- For the GSD tax rate of $3.788: $600,000 (appraised value) x 25% (assessment ratio) = $150,000 (assessed value) ÷ 100 (per $100 assessed) x $3.788 (tax rate) = $5,682/year or $473/month
Council rarely exercises the little influence and power that the Charter affords us, especially on matters of oversight and budgeting. Per the Charter, the Director of Finance has the sole authority to attest to availability of funds and to project revenues. The Council should NOT project revenues, but in a system of checks and balances, we should do independent financial analysis of projected revenue, ask good questions of the Finance Director and his staff, and expect detailed answers. We cannot abdicate our duty to push for better.
On August 4th, with pressure from the Director of Finance and the Chair of the Budget & Finance Committee, from my perspective, 24 council members threw in the towel prematurely on the possibility of a very modest tax reduction. The good news: 16 did not. Sixteen members were willing to keep the conversation going and the options open. Cold comfort though it is, this is progress. If we facilitate more constructive conversations, Council and the community learn more about our city’s financial history and current position, and that is never a bad thing. It is your money.
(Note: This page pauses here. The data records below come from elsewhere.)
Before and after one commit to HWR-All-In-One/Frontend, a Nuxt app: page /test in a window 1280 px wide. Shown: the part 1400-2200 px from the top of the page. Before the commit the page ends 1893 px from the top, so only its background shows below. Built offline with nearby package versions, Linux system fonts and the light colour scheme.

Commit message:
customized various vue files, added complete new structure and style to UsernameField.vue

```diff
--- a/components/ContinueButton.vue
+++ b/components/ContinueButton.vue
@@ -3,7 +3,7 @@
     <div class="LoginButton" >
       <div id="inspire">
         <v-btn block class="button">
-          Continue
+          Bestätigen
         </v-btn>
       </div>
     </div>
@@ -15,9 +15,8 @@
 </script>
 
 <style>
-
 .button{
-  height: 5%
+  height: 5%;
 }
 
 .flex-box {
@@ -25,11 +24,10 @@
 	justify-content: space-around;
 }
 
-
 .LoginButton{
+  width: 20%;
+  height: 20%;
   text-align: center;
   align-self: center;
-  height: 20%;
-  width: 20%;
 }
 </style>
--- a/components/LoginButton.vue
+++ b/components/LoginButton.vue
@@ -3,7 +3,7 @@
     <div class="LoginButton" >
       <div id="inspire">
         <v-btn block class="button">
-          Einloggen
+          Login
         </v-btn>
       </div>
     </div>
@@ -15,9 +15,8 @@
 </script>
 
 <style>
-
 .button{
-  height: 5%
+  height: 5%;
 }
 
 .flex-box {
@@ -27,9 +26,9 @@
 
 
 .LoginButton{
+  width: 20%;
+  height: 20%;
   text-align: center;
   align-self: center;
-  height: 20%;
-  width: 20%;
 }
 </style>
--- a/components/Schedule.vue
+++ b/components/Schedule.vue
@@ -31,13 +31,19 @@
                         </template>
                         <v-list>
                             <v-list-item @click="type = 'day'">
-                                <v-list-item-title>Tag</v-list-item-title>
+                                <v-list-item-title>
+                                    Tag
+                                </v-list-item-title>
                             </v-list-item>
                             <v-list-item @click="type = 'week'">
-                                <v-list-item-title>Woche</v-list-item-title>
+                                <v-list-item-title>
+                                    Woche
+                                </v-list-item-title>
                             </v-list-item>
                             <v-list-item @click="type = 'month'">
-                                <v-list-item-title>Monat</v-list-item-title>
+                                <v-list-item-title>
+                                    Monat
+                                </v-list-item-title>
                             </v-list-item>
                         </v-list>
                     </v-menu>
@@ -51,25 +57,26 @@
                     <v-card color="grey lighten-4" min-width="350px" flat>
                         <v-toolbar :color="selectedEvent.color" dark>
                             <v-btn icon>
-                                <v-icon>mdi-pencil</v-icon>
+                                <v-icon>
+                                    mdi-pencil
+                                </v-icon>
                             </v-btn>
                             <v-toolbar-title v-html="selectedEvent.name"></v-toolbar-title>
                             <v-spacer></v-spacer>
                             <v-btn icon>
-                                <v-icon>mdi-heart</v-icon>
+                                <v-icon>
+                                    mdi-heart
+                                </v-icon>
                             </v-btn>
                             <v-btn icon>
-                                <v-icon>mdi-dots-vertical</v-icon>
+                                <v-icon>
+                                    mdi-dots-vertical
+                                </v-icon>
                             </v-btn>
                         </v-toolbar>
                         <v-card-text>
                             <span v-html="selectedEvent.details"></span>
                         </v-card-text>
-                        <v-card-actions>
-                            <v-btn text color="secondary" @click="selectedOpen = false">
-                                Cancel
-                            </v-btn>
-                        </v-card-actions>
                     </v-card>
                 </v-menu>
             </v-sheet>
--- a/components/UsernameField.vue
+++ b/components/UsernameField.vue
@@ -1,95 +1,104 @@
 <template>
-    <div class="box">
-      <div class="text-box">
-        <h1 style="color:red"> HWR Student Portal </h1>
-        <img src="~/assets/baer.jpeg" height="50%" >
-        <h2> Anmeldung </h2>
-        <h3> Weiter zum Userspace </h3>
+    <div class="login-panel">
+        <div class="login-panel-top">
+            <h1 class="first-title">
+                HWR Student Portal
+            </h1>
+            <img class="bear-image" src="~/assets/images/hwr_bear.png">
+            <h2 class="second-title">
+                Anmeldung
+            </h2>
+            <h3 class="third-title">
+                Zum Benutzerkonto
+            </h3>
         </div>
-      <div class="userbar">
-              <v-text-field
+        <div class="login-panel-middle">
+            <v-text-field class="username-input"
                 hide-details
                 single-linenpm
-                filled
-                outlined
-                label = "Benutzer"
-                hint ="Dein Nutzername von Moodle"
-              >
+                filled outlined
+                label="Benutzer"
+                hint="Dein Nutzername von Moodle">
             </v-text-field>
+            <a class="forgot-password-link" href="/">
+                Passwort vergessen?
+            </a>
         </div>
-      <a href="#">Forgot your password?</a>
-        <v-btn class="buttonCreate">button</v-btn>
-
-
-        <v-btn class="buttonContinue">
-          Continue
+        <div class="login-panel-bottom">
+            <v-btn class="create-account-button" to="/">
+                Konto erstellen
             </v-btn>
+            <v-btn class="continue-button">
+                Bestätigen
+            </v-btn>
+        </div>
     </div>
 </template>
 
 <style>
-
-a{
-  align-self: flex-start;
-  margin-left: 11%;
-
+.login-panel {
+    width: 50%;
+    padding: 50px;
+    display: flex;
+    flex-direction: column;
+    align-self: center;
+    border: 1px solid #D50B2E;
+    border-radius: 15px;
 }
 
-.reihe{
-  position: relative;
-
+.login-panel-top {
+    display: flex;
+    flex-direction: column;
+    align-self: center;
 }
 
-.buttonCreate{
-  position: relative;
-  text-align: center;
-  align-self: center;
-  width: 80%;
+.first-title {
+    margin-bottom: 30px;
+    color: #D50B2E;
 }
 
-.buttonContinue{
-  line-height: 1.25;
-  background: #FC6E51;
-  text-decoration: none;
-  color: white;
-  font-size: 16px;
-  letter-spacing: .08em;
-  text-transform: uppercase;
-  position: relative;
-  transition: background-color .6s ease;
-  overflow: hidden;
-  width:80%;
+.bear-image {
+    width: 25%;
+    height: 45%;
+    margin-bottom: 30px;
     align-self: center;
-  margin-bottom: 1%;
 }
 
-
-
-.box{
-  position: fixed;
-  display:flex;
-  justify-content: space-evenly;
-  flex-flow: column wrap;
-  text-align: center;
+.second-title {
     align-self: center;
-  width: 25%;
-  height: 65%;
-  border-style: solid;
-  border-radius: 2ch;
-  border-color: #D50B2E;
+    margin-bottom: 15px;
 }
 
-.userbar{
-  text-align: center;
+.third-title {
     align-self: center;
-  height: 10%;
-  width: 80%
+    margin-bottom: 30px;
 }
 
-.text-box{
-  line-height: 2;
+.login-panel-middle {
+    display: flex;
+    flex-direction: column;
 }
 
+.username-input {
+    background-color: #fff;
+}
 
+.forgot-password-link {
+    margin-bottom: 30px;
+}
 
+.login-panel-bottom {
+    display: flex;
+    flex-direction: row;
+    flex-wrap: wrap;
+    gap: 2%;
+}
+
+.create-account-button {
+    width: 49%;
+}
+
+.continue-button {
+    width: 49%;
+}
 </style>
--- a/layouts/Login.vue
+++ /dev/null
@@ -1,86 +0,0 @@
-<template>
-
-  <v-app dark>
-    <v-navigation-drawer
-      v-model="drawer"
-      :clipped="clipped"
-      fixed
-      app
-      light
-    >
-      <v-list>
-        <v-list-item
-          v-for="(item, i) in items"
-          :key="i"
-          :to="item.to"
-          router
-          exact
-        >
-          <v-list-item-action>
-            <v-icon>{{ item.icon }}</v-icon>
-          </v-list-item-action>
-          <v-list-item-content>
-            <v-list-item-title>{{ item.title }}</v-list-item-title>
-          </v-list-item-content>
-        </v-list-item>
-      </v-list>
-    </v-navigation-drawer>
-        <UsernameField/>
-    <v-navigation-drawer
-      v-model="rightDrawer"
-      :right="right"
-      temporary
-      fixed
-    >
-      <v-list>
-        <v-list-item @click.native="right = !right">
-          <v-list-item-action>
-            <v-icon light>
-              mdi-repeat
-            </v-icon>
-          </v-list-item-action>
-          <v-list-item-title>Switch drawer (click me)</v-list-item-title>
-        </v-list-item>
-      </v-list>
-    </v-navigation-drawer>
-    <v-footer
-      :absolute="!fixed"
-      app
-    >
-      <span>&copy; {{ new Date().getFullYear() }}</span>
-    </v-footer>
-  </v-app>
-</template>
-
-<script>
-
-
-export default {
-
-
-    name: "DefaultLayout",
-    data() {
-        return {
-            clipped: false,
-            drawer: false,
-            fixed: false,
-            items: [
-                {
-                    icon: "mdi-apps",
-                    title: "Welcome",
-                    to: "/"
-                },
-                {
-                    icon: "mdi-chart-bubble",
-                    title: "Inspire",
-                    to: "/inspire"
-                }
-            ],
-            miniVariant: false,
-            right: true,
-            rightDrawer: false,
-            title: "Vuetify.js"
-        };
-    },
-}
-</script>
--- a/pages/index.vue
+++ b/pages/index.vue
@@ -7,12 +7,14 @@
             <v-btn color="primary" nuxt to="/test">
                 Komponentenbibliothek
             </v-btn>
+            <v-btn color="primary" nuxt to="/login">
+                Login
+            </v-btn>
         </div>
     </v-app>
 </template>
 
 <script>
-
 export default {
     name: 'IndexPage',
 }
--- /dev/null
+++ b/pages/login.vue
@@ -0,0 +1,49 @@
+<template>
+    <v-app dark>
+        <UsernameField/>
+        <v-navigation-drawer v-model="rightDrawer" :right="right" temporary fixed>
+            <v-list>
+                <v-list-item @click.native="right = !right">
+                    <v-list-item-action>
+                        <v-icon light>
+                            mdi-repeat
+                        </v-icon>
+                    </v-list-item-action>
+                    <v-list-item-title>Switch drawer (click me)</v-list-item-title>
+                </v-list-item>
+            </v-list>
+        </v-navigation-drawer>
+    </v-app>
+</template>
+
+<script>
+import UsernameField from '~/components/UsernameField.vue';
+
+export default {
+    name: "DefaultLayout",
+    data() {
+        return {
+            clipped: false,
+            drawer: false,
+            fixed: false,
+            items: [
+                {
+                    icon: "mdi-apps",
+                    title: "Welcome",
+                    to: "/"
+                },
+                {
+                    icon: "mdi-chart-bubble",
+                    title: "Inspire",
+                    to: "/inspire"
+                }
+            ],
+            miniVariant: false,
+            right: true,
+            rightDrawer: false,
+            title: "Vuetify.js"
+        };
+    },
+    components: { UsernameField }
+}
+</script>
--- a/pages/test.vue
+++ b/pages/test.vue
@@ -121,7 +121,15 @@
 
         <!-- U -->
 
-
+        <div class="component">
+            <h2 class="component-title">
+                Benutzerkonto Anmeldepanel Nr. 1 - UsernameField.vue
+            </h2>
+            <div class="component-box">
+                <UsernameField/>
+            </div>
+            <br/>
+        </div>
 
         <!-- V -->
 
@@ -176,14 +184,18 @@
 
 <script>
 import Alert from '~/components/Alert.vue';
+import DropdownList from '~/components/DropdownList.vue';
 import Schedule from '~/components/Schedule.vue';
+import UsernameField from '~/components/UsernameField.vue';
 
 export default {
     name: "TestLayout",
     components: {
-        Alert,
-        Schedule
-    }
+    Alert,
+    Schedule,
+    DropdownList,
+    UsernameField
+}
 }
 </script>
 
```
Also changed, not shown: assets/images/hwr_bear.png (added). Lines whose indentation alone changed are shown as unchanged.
When it comes to Metro’s finances, your elected representatives must take nothing for granted, be more skeptical, ask more questions, and keep pushing.